MMPH occurs more frequently in patients with TSC than with LAM and usually not seen in absence of both. It manifests as multiple, diffuse pulmonary nodules on the chest roentgenogram. High resolution computed tomography (HRCT) demonstrates nodules 1-8 mm in diameter that are diffusely scattered. They show random distribution with peripheral and upper lobe predominance.  The radiological differentials include military granulomatous infections, langerhans cell histiocytosis and hematogenous metastasis.
In summary, the present case is presented to familiarize the clinicians with a rather unusual pulmonary manifestation of tuberous sclerosis.
| References|| |
|1.||Singh A, Singh J. Sudden onset of dyspnea in a woman with skin lesions and lung cysts. Lung India 2013;30:164-5. |
|2.||Maruyama H, Ohbayashi C, Hino O, Tsutsumi M, Konishi Y. Pathogenesis ofmultifocal micronodularpneumocyte hyperplasia and lymphangioleiomyomatosisin tuberous sclerosis and association with tuberous sclerosis genes TSC1 and TSC2. PatholInt2001;51:585-94. |
|3.||Popper HH, Juettner-Smolle FM, Pongratz MG. Micronodular hyperplasia of type II pneumocytes--a new lung lesion associated with tuberous sclerosis. Histopathology 1991;18:347-54. |
|4.||Muir TE, Leslie KO, Popper H, Kitaichi M, Gagné E,Emelin JK,et al. Micronodularpneumocyte hyperplasia. Am JSurgPathol 1998;22:465-72. |

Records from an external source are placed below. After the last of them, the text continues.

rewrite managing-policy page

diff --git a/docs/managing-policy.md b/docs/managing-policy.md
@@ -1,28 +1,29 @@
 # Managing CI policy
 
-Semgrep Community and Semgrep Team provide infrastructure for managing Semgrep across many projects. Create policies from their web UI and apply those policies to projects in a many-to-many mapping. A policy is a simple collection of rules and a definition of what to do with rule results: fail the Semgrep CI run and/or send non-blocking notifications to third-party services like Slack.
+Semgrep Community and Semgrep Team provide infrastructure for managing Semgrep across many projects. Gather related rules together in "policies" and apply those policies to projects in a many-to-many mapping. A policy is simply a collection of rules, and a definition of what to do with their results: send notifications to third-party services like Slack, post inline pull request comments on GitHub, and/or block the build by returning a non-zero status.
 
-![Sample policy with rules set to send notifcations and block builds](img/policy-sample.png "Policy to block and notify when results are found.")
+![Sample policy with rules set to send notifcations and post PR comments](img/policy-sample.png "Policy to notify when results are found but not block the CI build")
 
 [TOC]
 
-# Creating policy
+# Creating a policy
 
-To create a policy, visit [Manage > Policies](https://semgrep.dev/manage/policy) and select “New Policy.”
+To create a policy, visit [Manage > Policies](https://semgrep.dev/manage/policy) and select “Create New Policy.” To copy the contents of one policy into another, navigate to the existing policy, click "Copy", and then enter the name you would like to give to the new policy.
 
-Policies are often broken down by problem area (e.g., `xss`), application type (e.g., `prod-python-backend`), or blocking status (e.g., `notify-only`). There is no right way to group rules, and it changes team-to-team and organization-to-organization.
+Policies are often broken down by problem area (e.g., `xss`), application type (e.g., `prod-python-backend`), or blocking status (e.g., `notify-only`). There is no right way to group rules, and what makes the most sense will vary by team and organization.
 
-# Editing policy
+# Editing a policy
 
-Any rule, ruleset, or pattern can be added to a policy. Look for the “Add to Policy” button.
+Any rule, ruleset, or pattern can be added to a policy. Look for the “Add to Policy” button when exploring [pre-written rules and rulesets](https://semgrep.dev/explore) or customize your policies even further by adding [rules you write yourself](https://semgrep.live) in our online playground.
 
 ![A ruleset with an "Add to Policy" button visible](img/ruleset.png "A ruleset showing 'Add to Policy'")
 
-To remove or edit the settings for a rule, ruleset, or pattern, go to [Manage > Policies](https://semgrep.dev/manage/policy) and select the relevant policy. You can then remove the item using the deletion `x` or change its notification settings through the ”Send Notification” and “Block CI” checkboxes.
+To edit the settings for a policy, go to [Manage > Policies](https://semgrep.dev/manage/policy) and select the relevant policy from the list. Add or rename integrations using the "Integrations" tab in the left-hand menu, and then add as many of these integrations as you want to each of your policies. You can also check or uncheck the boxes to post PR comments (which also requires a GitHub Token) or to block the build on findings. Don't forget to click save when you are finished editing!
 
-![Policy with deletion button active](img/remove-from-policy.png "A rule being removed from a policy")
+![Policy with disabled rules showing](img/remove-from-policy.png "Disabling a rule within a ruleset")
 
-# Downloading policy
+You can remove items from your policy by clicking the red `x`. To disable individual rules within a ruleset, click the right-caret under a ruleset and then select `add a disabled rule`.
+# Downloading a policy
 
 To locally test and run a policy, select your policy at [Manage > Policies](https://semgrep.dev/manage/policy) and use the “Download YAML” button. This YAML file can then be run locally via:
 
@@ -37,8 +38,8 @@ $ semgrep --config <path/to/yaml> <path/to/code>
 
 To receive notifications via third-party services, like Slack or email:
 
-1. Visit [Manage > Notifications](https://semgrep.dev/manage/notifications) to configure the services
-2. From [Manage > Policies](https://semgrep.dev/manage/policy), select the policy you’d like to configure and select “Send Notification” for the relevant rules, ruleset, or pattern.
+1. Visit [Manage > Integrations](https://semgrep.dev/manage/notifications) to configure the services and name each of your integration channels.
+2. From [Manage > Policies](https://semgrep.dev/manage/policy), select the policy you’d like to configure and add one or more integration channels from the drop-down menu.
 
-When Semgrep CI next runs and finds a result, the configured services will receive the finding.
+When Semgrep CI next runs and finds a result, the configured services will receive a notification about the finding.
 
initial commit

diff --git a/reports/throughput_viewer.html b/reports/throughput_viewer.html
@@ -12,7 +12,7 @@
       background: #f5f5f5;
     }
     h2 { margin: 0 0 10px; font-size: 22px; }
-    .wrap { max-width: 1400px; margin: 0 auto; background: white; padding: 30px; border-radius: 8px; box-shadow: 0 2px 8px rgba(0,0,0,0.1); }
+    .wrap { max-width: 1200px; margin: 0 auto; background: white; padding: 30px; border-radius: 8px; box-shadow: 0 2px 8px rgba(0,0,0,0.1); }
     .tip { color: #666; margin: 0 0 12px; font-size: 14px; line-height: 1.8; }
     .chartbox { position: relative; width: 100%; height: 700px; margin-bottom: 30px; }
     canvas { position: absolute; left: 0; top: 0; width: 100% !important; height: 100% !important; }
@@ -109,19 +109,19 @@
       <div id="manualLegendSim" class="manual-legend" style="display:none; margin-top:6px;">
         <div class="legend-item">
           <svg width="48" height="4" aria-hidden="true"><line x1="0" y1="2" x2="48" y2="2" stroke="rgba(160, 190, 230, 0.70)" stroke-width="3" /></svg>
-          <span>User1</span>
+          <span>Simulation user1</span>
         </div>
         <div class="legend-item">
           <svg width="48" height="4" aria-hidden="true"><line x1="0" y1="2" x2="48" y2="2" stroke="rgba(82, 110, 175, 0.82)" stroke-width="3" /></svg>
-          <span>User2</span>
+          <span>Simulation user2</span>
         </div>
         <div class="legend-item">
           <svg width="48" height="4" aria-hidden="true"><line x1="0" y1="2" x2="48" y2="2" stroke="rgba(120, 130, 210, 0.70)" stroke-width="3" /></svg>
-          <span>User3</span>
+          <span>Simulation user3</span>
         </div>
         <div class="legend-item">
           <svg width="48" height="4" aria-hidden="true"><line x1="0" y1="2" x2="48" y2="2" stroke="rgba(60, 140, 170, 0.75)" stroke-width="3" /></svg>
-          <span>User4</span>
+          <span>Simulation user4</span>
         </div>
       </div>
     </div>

|5.||Nagar AM, Teh HS, Khoo RN, Morani AC, Vrishni K, Raghuram J. Multifocal pneumocyte hyperplasia in tuberous sclerosis. Thorax 2008;63:186. |
[Figure 1], [Figure 2], [Figure 3], [Figure 4]